Parler.com gets back online after being launched Amazon’s hosting service, with the controversial social network saying it no longer relies on “Big Tech” for its web infrastructure. An announcement from Speak Monday said its relaunched website is “built on sustainable, independent technology and does not depend on so-called” Big Tech “for its operations.
Amazon cut Parler’s web hosting service on January 10, days after a Trump-instigated mob stormed the U.S. Capitol, claiming that “Parler cannot meet our terms of service and poses a very real risk to public safety. Talking sued Amazon in response, but a federal judge refused Parler’s request for a preliminary injunction that would have forced Amazon to restore its services.
Now Parler uses the hosting services of a company called SkySilk. Parler said his site was only available this week to users who already had accounts. New users, on the other hand, will be able to sign up next week. While existing users can now log into Talk, their old messages have been deleted from the site, TechCrunch reported.
“When Speak was taken offline in January by those who wanted to silence tens of millions of Americans, our team came together, determined to deliver on our promise to our deeply engaged community to come back stronger than ever. We are delighted to welcome everyone. Parler’s interim CEO Mark Meckler said in the announcement. “Parler is led by an experienced team and is here to stay. We will thrive as the premier social media platform dedicated to free speech, privacy and civil dialogue.” (Meckler, who co-founded the Tea Party Patriots in 2009, replaced recently fired CEO John Matze heads Parler.)
Amazon said in a filing in court that he interrupted Parler because of his “obvious reluctance and inability to remove from servers Amazon Web Services content that threatens public safety, for example by inciting and planning rape, torture and murder public officials and individuals. “
In the new Talking Today posts, the official Talking account read: “We will not be canceled”, while Meckler wrote: “Talking is live and it feels good!”
Parler’s traffic goes through a data center in Ohio managed by CloudRoute, and from there to a SkySilk data center in Los Angeles, where SkySilk exchanges Internet traffic with NTT. This is confirmed by trace routes from dozens of major cities spread across the Americas, Europe and Asia. We contacted NTT today and will update this article if we get a response.
CloudRoute and SkySilk appear to be connected in one way or another and may ultimately be part of the same company. CloudRoute CEO Andre Temnorod has denied or played down any connection, story The New York Times that “SkySilk is our customer and Parler is SkySilk’s customer.” However, Whois Information lists Temnorod emails and other CloudRoute email addresses as contacts for SkySilk. SkySilk CEO Kevin Matossian “confirmed to NPR that the company provides web hosting services to Parler,” according to NPR reporter Bobby Allyn.
CloudRoute is described by Scamalytics as a “potentially high risk of fraud” ISP, with approximately 56 percent of traffic originating from the “suspected potentially fraudulent” ISP. We contacted CloudRoute and SkySilk today and will update this article if we get a response.
CloudRoute is billed as a Microsoft partner, but that doesn’t necessarily mean that Parler.com content is hosted on Microsoft’s cloud services.

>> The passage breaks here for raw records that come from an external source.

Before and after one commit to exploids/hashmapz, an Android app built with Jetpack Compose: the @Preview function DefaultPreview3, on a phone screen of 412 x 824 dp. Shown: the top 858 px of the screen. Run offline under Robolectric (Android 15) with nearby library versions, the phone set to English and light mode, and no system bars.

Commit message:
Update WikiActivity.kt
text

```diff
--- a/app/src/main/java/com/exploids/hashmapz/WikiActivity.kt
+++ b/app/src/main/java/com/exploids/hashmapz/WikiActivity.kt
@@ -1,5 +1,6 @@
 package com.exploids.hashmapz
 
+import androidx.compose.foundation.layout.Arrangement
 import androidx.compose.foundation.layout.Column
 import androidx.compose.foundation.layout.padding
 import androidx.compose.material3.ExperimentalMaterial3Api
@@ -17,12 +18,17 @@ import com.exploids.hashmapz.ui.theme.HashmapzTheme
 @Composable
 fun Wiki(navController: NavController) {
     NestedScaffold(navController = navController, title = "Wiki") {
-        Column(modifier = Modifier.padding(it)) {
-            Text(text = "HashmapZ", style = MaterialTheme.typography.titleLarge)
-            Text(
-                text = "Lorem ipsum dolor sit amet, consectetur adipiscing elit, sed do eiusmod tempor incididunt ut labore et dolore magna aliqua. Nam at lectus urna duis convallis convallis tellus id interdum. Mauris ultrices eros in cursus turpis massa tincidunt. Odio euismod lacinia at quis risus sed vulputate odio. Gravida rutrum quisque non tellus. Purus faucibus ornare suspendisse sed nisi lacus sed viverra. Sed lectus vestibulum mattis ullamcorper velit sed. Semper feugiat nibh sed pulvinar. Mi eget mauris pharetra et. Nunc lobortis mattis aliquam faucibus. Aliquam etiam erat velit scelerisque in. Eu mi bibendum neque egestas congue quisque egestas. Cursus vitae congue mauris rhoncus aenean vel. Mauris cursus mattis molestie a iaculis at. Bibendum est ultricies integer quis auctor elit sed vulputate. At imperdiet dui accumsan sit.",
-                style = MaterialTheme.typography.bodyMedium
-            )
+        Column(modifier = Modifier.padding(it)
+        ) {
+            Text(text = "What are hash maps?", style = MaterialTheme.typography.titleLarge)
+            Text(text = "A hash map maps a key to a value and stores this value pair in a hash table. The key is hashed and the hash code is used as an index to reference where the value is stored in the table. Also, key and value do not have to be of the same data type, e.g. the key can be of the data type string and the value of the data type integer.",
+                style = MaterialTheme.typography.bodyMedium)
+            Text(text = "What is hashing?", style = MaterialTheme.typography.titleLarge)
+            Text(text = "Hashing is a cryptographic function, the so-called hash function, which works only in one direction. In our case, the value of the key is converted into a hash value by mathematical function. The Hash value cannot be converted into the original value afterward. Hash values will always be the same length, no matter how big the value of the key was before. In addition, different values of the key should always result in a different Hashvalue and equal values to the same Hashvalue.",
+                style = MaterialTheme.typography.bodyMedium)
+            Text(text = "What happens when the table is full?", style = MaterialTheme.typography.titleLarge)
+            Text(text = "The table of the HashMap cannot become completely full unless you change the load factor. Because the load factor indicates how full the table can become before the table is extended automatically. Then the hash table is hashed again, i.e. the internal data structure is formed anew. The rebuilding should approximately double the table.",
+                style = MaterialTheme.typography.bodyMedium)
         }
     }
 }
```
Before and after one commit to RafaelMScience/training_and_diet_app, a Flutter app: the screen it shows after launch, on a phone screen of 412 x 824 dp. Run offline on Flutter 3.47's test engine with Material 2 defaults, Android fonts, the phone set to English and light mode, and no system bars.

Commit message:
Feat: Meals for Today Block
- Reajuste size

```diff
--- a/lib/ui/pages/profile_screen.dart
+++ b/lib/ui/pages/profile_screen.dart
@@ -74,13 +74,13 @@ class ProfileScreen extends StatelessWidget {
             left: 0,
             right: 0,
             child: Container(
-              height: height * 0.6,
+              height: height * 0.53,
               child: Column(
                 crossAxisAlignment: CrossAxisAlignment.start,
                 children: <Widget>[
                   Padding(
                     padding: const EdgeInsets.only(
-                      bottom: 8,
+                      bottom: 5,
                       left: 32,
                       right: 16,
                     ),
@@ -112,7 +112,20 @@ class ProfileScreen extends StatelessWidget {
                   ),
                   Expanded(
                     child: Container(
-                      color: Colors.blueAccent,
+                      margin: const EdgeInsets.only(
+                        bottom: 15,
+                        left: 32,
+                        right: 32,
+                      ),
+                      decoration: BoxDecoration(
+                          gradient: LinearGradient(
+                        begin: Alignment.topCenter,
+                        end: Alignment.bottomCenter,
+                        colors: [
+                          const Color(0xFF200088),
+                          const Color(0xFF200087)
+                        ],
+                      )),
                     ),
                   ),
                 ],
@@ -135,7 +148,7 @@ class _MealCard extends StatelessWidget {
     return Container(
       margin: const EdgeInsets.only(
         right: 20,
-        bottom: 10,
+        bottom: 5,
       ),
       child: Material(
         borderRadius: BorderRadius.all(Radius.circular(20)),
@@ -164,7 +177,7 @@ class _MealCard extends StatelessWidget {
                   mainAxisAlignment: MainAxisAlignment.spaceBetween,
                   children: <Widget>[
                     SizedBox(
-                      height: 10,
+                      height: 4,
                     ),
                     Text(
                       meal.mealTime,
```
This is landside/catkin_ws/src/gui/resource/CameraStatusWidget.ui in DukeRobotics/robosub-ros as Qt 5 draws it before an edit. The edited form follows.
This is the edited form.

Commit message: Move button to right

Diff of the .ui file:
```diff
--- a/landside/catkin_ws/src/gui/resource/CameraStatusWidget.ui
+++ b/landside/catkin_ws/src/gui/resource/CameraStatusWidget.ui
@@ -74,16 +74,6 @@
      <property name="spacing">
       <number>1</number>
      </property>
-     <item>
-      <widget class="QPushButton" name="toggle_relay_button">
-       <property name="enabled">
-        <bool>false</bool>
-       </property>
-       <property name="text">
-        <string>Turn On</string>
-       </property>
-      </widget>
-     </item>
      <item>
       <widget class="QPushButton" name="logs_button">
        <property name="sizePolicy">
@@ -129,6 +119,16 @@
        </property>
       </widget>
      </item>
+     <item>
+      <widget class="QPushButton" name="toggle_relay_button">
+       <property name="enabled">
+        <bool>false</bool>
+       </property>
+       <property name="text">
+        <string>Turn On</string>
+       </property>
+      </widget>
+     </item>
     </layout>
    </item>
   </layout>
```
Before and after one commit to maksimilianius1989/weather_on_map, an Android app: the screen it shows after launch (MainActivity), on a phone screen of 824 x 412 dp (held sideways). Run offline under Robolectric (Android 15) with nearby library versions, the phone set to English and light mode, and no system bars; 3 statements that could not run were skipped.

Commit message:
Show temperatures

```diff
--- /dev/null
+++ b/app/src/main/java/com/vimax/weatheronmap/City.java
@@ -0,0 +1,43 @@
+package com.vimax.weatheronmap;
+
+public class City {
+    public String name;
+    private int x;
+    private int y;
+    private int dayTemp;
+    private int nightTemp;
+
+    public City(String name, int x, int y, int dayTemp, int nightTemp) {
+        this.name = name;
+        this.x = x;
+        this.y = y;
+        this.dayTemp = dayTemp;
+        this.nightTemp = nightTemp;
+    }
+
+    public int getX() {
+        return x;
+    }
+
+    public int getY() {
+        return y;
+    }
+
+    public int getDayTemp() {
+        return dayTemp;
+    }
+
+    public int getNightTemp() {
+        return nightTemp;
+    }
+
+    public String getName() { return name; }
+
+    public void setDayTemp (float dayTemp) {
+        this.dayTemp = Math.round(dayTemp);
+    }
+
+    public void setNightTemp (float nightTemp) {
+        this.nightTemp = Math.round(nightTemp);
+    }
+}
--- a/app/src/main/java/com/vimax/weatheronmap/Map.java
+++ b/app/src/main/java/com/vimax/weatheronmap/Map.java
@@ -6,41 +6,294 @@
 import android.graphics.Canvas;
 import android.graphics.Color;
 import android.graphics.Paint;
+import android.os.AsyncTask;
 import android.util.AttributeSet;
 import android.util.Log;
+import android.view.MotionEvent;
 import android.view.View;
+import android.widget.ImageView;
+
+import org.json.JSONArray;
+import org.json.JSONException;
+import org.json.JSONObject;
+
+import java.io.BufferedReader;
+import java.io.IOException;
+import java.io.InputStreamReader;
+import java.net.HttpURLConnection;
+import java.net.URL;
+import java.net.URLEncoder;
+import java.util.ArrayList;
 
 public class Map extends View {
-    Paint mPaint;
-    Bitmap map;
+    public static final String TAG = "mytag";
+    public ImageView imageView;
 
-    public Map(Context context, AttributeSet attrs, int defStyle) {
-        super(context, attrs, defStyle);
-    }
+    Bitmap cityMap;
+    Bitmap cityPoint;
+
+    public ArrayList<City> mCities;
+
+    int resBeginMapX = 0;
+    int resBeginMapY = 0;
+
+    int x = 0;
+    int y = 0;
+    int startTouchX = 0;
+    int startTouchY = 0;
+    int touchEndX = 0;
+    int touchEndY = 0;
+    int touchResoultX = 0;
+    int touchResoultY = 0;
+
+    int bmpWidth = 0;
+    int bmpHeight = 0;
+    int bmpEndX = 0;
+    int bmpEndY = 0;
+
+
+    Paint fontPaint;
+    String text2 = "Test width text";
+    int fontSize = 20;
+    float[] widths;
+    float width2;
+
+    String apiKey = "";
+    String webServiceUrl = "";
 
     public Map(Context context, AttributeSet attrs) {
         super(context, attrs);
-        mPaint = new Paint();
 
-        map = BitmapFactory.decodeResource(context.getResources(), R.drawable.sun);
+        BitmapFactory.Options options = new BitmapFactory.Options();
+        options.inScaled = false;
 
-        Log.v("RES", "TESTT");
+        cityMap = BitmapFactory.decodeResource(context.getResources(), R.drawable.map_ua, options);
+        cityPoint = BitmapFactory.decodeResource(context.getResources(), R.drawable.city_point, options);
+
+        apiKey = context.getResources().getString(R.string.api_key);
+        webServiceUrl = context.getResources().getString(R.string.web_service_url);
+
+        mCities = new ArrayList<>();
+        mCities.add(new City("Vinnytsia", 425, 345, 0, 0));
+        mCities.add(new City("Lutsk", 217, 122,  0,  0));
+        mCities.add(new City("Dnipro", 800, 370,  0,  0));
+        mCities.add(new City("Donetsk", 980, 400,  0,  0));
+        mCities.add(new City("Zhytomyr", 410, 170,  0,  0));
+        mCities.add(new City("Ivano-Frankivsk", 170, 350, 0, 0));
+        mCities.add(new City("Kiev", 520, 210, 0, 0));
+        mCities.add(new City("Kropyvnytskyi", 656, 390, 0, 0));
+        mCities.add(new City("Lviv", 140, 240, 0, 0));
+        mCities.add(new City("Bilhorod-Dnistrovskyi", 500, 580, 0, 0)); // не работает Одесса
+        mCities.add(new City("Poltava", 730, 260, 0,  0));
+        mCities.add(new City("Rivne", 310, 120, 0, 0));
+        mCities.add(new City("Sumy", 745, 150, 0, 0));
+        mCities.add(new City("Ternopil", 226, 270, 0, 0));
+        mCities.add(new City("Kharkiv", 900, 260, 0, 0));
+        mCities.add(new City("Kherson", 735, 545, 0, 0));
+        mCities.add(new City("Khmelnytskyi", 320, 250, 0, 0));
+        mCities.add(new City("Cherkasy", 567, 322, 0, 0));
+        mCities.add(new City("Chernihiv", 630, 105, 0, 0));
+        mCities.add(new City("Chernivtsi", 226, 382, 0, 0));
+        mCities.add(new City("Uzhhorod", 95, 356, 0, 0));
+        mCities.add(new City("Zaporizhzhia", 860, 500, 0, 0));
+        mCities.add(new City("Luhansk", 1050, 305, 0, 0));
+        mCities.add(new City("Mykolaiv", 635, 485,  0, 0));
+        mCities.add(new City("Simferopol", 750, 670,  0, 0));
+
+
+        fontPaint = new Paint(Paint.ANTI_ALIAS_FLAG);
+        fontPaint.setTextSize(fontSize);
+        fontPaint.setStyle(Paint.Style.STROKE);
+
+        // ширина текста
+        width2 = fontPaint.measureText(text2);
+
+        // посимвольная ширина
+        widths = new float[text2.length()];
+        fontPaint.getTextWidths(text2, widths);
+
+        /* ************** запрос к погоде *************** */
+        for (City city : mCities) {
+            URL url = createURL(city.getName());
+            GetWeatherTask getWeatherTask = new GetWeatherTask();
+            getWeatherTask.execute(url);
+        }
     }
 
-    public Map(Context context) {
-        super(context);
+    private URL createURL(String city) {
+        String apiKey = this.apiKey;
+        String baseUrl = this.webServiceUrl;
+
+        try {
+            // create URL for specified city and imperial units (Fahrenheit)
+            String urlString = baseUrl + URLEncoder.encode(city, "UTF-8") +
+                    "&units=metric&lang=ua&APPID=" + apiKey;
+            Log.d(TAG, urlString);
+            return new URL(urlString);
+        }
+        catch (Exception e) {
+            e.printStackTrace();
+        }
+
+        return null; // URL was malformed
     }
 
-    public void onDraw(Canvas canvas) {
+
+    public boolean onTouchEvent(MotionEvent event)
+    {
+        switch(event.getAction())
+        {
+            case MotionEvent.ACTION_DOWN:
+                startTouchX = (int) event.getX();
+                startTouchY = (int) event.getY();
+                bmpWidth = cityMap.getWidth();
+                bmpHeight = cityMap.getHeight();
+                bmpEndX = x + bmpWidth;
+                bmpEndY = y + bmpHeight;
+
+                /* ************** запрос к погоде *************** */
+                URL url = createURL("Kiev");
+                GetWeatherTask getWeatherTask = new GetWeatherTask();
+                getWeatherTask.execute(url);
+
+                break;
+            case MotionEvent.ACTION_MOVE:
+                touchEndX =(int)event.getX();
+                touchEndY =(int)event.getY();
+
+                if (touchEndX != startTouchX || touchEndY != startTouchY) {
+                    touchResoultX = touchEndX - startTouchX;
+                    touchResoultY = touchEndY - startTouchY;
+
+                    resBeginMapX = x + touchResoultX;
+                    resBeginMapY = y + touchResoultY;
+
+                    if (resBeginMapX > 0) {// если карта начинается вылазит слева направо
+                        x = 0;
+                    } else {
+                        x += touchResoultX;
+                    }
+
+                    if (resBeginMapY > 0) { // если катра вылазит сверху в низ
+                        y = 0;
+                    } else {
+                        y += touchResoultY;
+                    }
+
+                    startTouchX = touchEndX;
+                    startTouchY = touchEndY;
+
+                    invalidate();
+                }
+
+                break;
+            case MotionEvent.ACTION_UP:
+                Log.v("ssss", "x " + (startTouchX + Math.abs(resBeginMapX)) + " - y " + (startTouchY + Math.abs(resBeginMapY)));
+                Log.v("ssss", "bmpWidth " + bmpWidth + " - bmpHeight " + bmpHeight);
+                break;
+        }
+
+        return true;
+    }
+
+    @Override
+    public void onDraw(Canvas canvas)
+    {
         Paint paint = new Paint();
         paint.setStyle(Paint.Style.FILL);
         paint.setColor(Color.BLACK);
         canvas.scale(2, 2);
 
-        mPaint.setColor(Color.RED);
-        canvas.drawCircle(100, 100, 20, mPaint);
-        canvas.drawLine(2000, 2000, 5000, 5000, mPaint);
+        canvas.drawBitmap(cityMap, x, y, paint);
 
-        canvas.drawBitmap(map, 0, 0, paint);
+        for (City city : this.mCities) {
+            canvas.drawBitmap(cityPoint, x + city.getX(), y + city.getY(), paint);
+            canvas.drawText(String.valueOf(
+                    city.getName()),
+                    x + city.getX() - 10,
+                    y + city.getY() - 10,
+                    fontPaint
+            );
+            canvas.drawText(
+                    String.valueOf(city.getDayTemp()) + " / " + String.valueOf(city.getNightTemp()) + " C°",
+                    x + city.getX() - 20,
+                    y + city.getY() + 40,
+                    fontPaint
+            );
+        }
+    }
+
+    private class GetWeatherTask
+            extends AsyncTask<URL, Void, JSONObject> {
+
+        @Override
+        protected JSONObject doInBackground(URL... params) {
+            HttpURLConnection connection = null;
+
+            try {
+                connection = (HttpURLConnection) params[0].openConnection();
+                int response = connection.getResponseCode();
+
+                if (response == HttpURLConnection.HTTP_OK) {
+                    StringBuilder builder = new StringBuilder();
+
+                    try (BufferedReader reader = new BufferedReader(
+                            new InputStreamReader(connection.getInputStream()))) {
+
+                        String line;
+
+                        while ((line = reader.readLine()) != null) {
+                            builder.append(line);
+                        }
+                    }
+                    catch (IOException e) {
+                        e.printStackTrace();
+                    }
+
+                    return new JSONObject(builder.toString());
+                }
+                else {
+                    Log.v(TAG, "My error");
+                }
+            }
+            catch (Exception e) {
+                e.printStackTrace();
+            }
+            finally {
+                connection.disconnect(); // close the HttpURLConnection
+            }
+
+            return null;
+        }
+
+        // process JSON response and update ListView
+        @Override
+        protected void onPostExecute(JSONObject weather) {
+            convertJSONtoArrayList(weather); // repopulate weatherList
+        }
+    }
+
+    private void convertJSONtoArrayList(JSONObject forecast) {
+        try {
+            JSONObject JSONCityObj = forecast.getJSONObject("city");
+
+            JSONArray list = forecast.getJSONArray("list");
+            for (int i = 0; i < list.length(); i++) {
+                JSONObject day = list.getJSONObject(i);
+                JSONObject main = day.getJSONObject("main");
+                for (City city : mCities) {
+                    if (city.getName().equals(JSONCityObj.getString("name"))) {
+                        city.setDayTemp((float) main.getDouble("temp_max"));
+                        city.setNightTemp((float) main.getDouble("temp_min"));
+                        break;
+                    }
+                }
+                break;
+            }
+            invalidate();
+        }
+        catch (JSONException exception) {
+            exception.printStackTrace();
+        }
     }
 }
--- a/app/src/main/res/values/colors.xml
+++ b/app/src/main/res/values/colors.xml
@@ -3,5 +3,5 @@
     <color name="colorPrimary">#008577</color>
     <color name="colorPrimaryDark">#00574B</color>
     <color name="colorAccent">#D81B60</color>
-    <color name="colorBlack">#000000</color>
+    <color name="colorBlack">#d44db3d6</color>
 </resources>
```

Talking has been a Microsoft Office 365 user for email and Microsoft employees would have debated last month whether to stop providing service to Parler. We contacted Microsoft today and will update this article if we get a response.
Parler.com last month moved his domain to Epik, a domain registrar who also provides services to Given, which is known for hosting antisemitic content. Talking at one point last month was using the services of the Russian company DDoS-Guard, but that is apparently no longer the case.